How to choose a fishing line
Walk in to any fishing tackle store and you’ll be met with a variety of fishing lines, each with different characteristics and applications. From nylon based monofilaments to fluoro carbon, braided lines to dacron – what are they and how are they used? Add to the mix a range of specialty lines including fly lines and lead core lines and it becomes apparent that there is a multitude of lines for a variety of general and specialised fishing situations.

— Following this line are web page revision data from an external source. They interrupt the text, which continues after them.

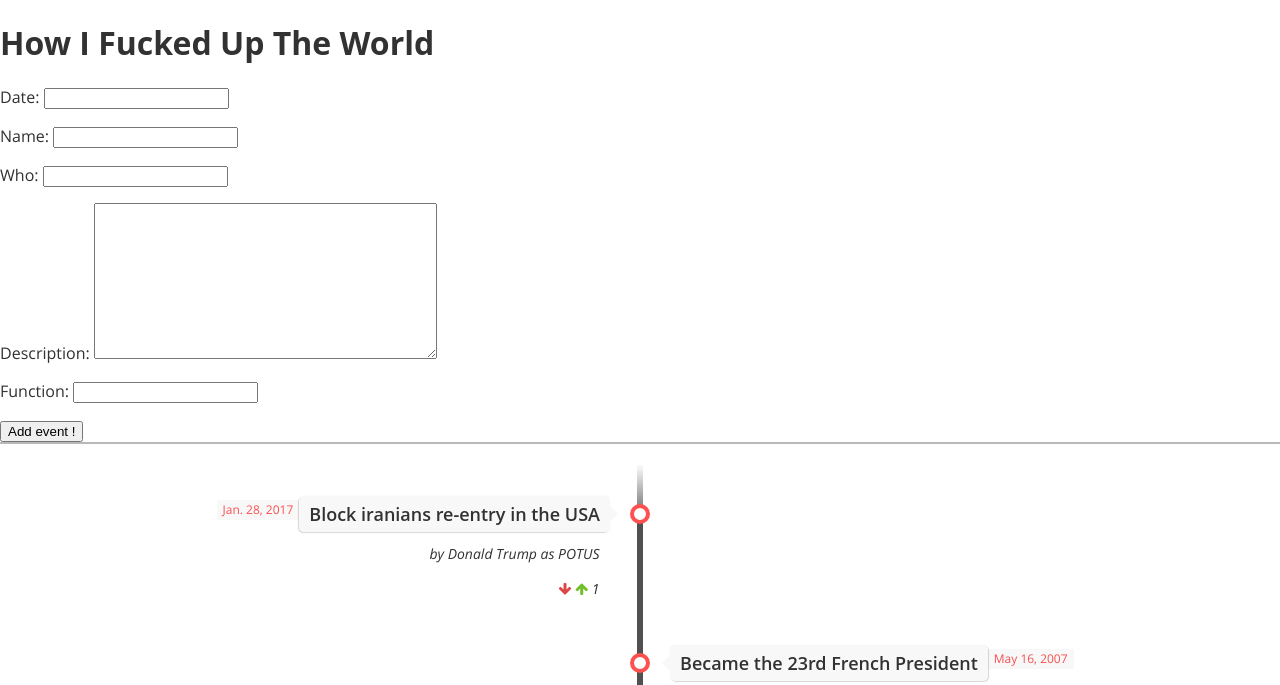
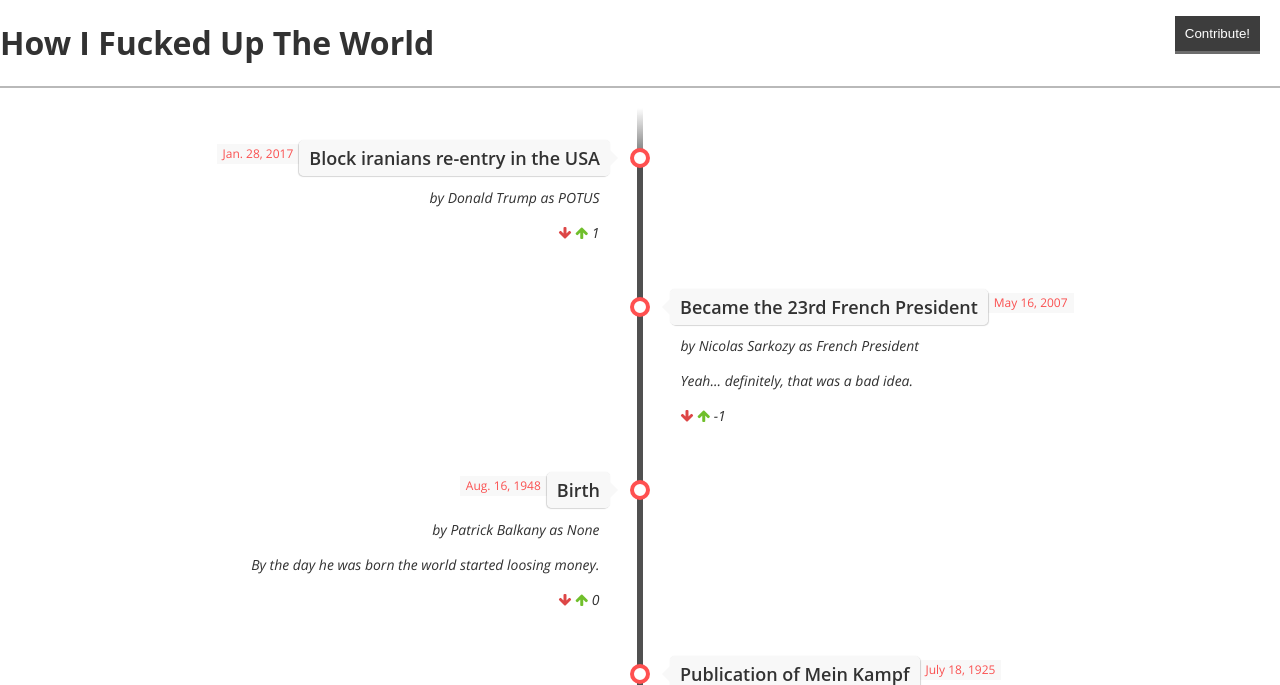
Before and after one commit to Matael/howifuckedupthe.world, a Django app: page / in a window 1280 px wide. Shown: the top 685 px of the page. Run offline with Django 3.2, Linux system fonts and the light colour scheme; data comes from the database, SQL or seed files in the repository; data that the repository does not hold is empty; some libraries are stand-ins or nearby versions; some web fonts are replaced.

Commit message:
Beginning the graphic design of the form and add button to toggle this form.

```diff
--- a/Chronology/static/css/style.css
+++ b/Chronology/static/css/style.css
@@ -48,6 +48,61 @@ a {
   color: rgb(40,40,40);
 }
 
+/* ===== Add event form ===== */
+
+.contribute_button, .event_button {
+  float: right;
+  color: rgb(255, 255, 255);
+  border: 0;
+  border-bottom: 3px solid rgba(139, 139, 139, 0.63) !important;
+  background-color: rgb(61, 61, 61);
+  padding: 10px;
+  margin: -5px 20px 0 0;
+  cursor: pointer;
+  -webkit-touch-callout: none; /* iOS Safari */
+  -webkit-user-select: none; /* Safari */
+  -khtml-user-select: none; /* Konqueror HTML */
+  -moz-user-select: none; /* Firefox */
+  -ms-user-select: none; /* Internet Explorer/Edge */
+  user-select: none; /* Non-prefixed version, currently supported by
+                        Chrome and Opera */
+}
+
+.contribute_button:active {
+  border-top: 3px solid rgb(255, 255, 255);
+  border-bottom: 0;
+}
+
+.event_button:active {
+  border-top: 3px solid rgb(61, 61, 61) !important;
+  border-bottom: 0 !important;
+}
+
+#add_event_form {
+  background-color: rgb(61, 61, 61);
+  color: rgb(255, 255, 255);
+  box-shadow: 1px 1px #8b8b8b, 2px 2px #8b8b8b, 3px 3px #8b8b8b;
+  transform: translateX(-3px);
+  position:fixed;
+  padding: 10px;
+  left:50%;
+  top: 50%;
+  margin-left:-200px;
+  margin-top: -200px;
+  z-index: 25;
+  display: none;
+}
+
+#add_event_form input, #add_event_form textarea {
+  background-color: rgb(107, 107, 107);
+  border: 0;
+  color: rgb(255, 255, 255);
+}
+
+#add_event_form input {
+  float: right;
+}
+
 
 /* ===== Footer ===== */
 footer {
--- a/Chronology/templates/base.html
+++ b/Chronology/templates/base.html
@@ -6,10 +6,18 @@
         <title>How I (they) Fucked Up The World{% block extraTitle %}{% endblock %}</title>
         <link rel="stylesheet" type="text/css" href="{% static 'css/style.css' %}">
         <link rel="stylesheet" type="text/css" href="{% static "css/font-awesome.min.css" %}">
+
+				<script>
+				function toggleDiv(id) {
+					var div = document.getElementById(id);
+					div.style.display = div.style.display == "block" ? "none" : "block";
+				}
+				</script>
         {% block extraHead %}{% endblock %}
 	</head>
 	<body>
   <header>
+		<input type="submit" onclick="toggleDiv('add_event_form')" class="contribute_button" value="Contribute!"/>
     <h1>How I Fucked Up The World</h1>
   </header>
 
--- a/Chronology/templates/index.html
+++ b/Chronology/templates/index.html
@@ -17,12 +17,12 @@
   </div>
 {% endif %}
 
-<div class="add_event_form">
-  <form action='{% url 'event#add' %}' method='POST'>
+<div id="add_event_form">
+  <form action='{% url 'event#add' %}' name="add_event_form" method='POST'>
     {% csrf_token %}
     {{form.as_p}}
 
-    <input type="submit" value="Add event !"/>
+    <input type="submit" class="event_button" value="Add event !"/>
   </form>
 </div>
 
```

The humble fishing line that most people know and love is monofilament line which is simply a technical term to describe a single strand of nylon. Nylon based polymers are melted then extruded through tiny holes to create line of different thickness and strength. The flexibility of mono makes it relatively good for tying most knots and easy to cast. Mono will generally stretch before breaking and this stretchiness can help cushion any shock transmitted when casting or fighting a fish. It comes in a variety of colours from a transparent clear to high visibility fluorescent pinks and greens making it suitable for a wide range of applications. Mono lines are relatively cheap to buy and easy to use making them a good all round option for broad general purpose use.
Fluorocarbon lines look very similar to monofilament lines with a few distinct advantages. Fluorocarbon has a harder outer surface so is more abrasion resistant, it is also denser and heavier than mono so it sinks which helps to minimise slack line. The hard outer coating however does make it more difficult to tie knots in than mono. Fluorocarbon also has a lower optical density or refractive index than monofilament lines, closer to that of water, which makes fluorocarbon arguably less visible under water. It is however more expensive than monofilament and is therefore often used as a trace or leader material.
The super line market has flourished over the past two decades with braided lines now common place on many fishing reels. A distinction needs to be made between true braided line and fused lines. Fused lines are typically thermally bonded strands of polyethylene fibre versus braided lines which are strands of polyethylene braided together in the same way that rope is braided. The process of fusing fibres results in a stiffer line on average than braiding making fused lines more manageable in lighter line classes. The key advantage of any form of “braid” is the strength, as it is far stronger than monofilament nylon so you can use a much thinner braided line than the equivalent monofilament. This allows you to get more line onto your reel and obtain longer casts as it travels through the air easier than the thicker mono. The lessened resistance also reduces drag in the water meaning you can use less weight to get to the bottom than if you were using thicker mono. Finally, braided lines offer almost zero stretch resulting in optimal contact with the fish and improved sensitivity as bites and bumps are transmitted through the line. There are downsides however with braid being markedly more expensive than cheaper monofilament lines, braid having inferior abrasion resistance and being more difficult to tie knots with. Specialty hollow braided lines and Dacron are worth mentioning and are often used when knotless connections are required. With hollow braids, monofilament can be spliced into the hollow core, creating a seamless connection based on friction – look up “Chinese finger trap” and you’ll get the idea on how hollow braid and Dacron tightens over a mono leader.